Entries taken from a collection
# # # #

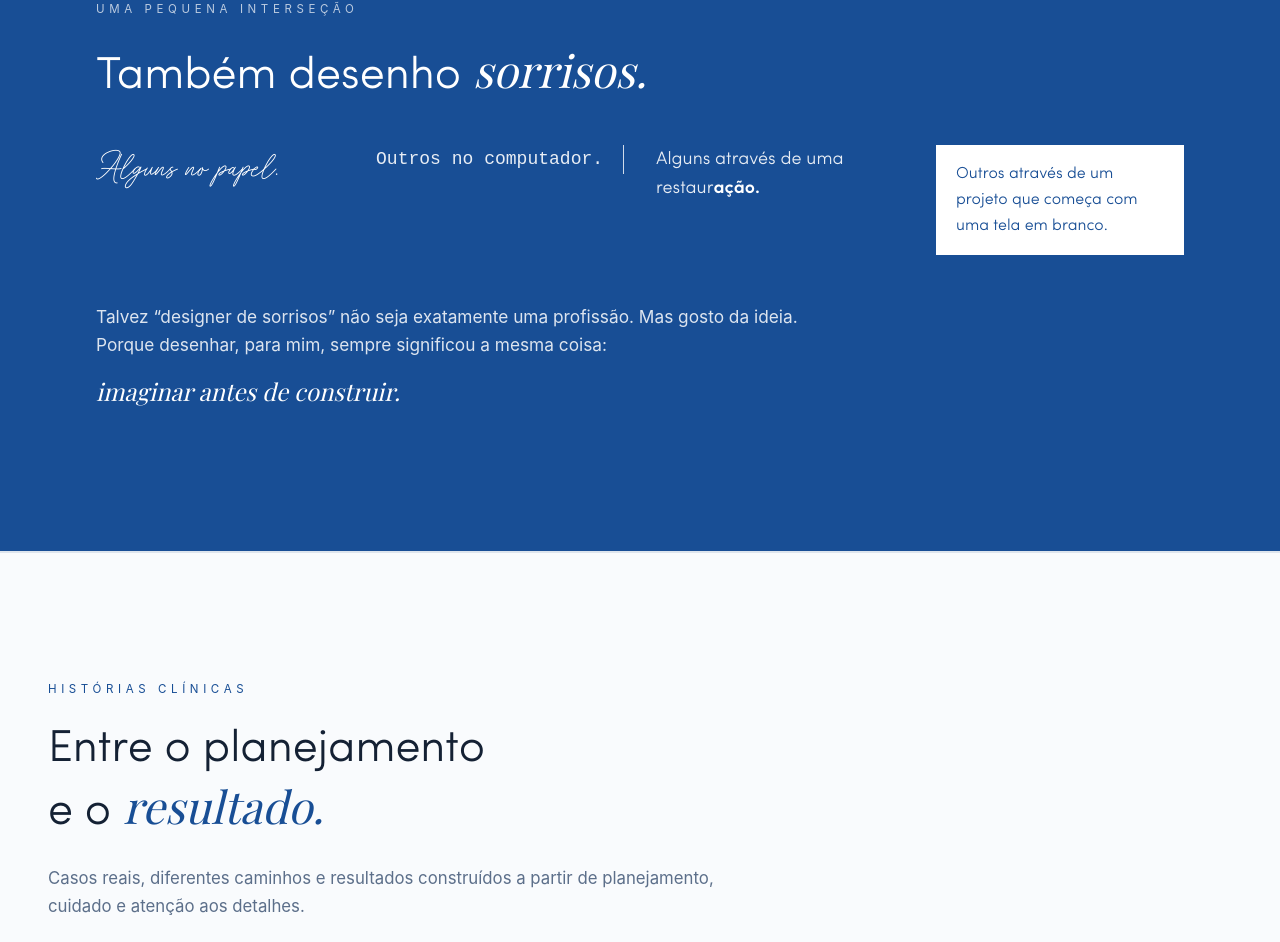
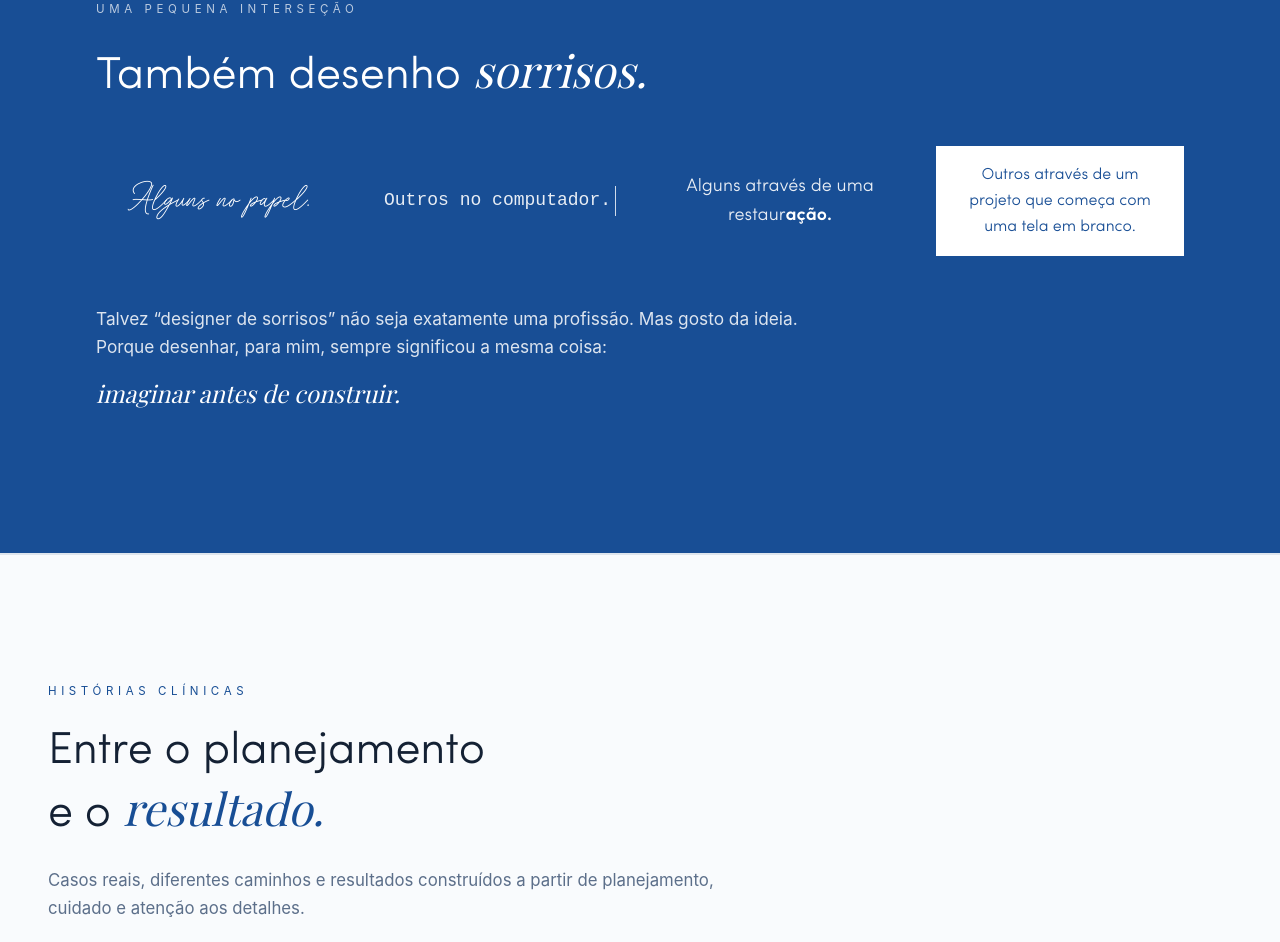
Before and after one commit to drmatheusfilgueiras/matheusfilgueiras, a React (Vite) app: page / in a window 1280 px wide. Shown: the part 5453-6395 px from the top of the page. Built offline with nearby package versions, Linux system fonts and the light colour scheme; the HTML template or start-up script is replaced by a standard one; a web font is replaced by a local one.

Commit message:
refine intersection animation timing

```diff
--- a/src/pages/HomePage.jsx
+++ b/src/pages/HomePage.jsx
@@ -227,27 +227,31 @@ function IntersecaoAnimada() {
   const inView = useInView(ref, { amount: 0.35, once: true });
   const typeText = 'Outros no computador.';
   const show = inView || reduceMotion;
+  const handwritingDelay = reduceMotion ? 0 : 0.2;
+  const typingStartDelay = reduceMotion ? 0 : 1.75;
+  const restorationStartDelay = reduceMotion ? 0 : 3.45;
+  const blankStartDelay = reduceMotion ? 0 : 4.85;
 
   const itemMotion = (delay = 0) => ({
     initial: { opacity: 0, y: reduceMotion ? 0 : 12 },
     animate: show ? { opacity: 1, y: 0 } : { opacity: 0, y: reduceMotion ? 0 : 12 },
-    transition: { duration: reduceMotion ? 0 : 0.5, delay, ease: [0.22, 1, 0.36, 1] }
+    transition: { duration: reduceMotion ? 0 : 0.55, delay, ease: [0.22, 1, 0.36, 1] }
   });
 
   return (
-    <div ref={ref} className="mt-10 grid gap-8 sm:grid-cols-2 lg:grid-cols-4">
-      <motion.div {...itemMotion(0)} className="min-h-[5.5rem]">
+    <div ref={ref} className="mt-10 grid items-center gap-8 text-center sm:grid-cols-2 lg:grid-cols-4">
+      <motion.div {...itemMotion(0)} className="flex min-h-[7rem] items-center justify-center">
         <motion.p
           className="font-handwritten text-3xl leading-tight text-primary-foreground sm:text-[2.45rem]"
           initial={{ clipPath: 'inset(0 100% 0 0)', opacity: 0 }}
           animate={show ? { clipPath: 'inset(0 0% 0 0)', opacity: 1 } : { clipPath: 'inset(0 100% 0 0)', opacity: 0 }}
-          transition={{ duration: reduceMotion ? 0 : 1.25, delay: 0.15, ease: [0.45, 0, 0.2, 1] }}
+          transition={{ duration: reduceMotion ? 0 : 1.2, delay: handwritingDelay, ease: [0.45, 0, 0.2, 1] }}
         >
           Alguns no papel.
         </motion.p>
       </motion.div>
 
-      <motion.div {...itemMotion(0.2)} className="min-h-[5.5rem]">
+      <motion.div {...itemMotion(typingStartDelay - 0.25)} className="flex min-h-[7rem] items-center justify-center">
         <p
           className="whitespace-nowrap border-r border-primary-foreground/80 pr-1 font-mono text-lg leading-relaxed text-primary-foreground/90"
           style={{ fontFamily: '"Courier New", Courier, monospace' }}
@@ -257,7 +261,7 @@ function IntersecaoAnimada() {
               key={`${char}-${i}`}
               initial={{ opacity: 0 }}
               animate={show ? { opacity: 1 } : { opacity: 0 }}
-              transition={{ duration: reduceMotion ? 0 : 0.01, delay: reduceMotion ? 0 : 0.45 + i * 0.045 }}
+              transition={{ duration: reduceMotion ? 0 : 0.01, delay: typingStartDelay + i * 0.045 }}
             >
               {char}
             </motion.span>
@@ -265,14 +269,14 @@ function IntersecaoAnimada() {
         </p>
       </motion.div>
 
-      <motion.div {...itemMotion(0.4)} className="min-h-[5.5rem]">
-        <p className="text-lg font-light leading-relaxed text-primary-foreground/90">
+      <motion.div {...itemMotion(restorationStartDelay - 0.25)} className="flex min-h-[7rem] items-center justify-center">
+        <p className="mx-auto max-w-[17rem] text-lg font-light leading-relaxed text-primary-foreground/90">
           Alguns através de uma{' '}
           <span className="inline-flex">
             <motion.span
               initial={{ opacity: 0, y: reduceMotion ? 0 : 8 }}
               animate={show ? { opacity: 1, y: 0 } : { opacity: 0, y: reduceMotion ? 0 : 8 }}
-              transition={{ duration: reduceMotion ? 0 : 0.45, delay: 0.65, ease: [0.22, 1, 0.36, 1] }}
+              transition={{ duration: reduceMotion ? 0 : 0.45, delay: restorationStartDelay, ease: [0.22, 1, 0.36, 1] }}
             >
               restaur
             </motion.span>
@@ -280,7 +284,7 @@ function IntersecaoAnimada() {
               className="font-semibold text-primary-foreground"
               initial={{ opacity: 0, y: reduceMotion ? 0 : 8 }}
               animate={show ? { opacity: 1, y: 0 } : { opacity: 0, y: reduceMotion ? 0 : 8 }}
-              transition={{ duration: reduceMotion ? 0 : 0.45, delay: 1.05, ease: [0.22, 1, 0.36, 1] }}
+              transition={{ duration: reduceMotion ? 0 : 0.45, delay: restorationStartDelay + 0.5, ease: [0.22, 1, 0.36, 1] }}
             >
               ação.
             </motion.span>
@@ -288,19 +292,19 @@ function IntersecaoAnimada() {
         </p>
       </motion.div>
 
-      <motion.div {...itemMotion(0.6)} className="min-h-[5.5rem]">
+      <motion.div {...itemMotion(blankStartDelay - 0.25)} className="flex min-h-[7rem] items-center justify-center">
         <motion.div
-          className="bg-primary-foreground px-5 py-4 text-primary"
+          className="mx-auto max-w-[18rem] bg-primary-foreground px-5 py-4 text-primary"
           initial={{ opacity: 0, scaleX: reduceMotion ? 1 : 0.92 }}
           animate={show ? { opacity: 1, scaleX: 1 } : { opacity: 0, scaleX: reduceMotion ? 1 : 0.92 }}
-          transition={{ duration: reduceMotion ? 0 : 0.55, delay: 0.85, ease: [0.22, 1, 0.36, 1] }}
-          style={{ transformOrigin: 'left center' }}
+          transition={{ duration: reduceMotion ? 0 : 0.55, delay: blankStartDelay, ease: [0.22, 1, 0.36, 1] }}
+          style={{ transformOrigin: 'center' }}
         >
           <motion.p
             className="text-[1rem] font-light leading-relaxed"
             initial={{ opacity: 0, y: reduceMotion ? 0 : 8 }}
             animate={show ? { opacity: 1, y: 0 } : { opacity: 0, y: reduceMotion ? 0 : 8 }}
-            transition={{ duration: reduceMotion ? 0 : 0.5, delay: 1.25, ease: [0.22, 1, 0.36, 1] }}
+            transition={{ duration: reduceMotion ? 0 : 0.5, delay: blankStartDelay + 0.6, ease: [0.22, 1, 0.36, 1] }}
           >
             Outros através de um projeto que começa com uma tela em branco.
           </motion.p>
```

# # # #

EXERCISE INSTRUCTIONS: Only the lines that contain the string "function" are to be copied from the records.

EXPECTED OUTPUT:
@@ -227,27 +227,31 @@ function IntersecaoAnimada() {
@@ -257,7 +261,7 @@ function IntersecaoAnimada() {
@@ -265,14 +269,14 @@ function IntersecaoAnimada() {
@@ -280,7 +284,7 @@ function IntersecaoAnimada() {
@@ -288,19 +292,19 @@ function IntersecaoAnimada() {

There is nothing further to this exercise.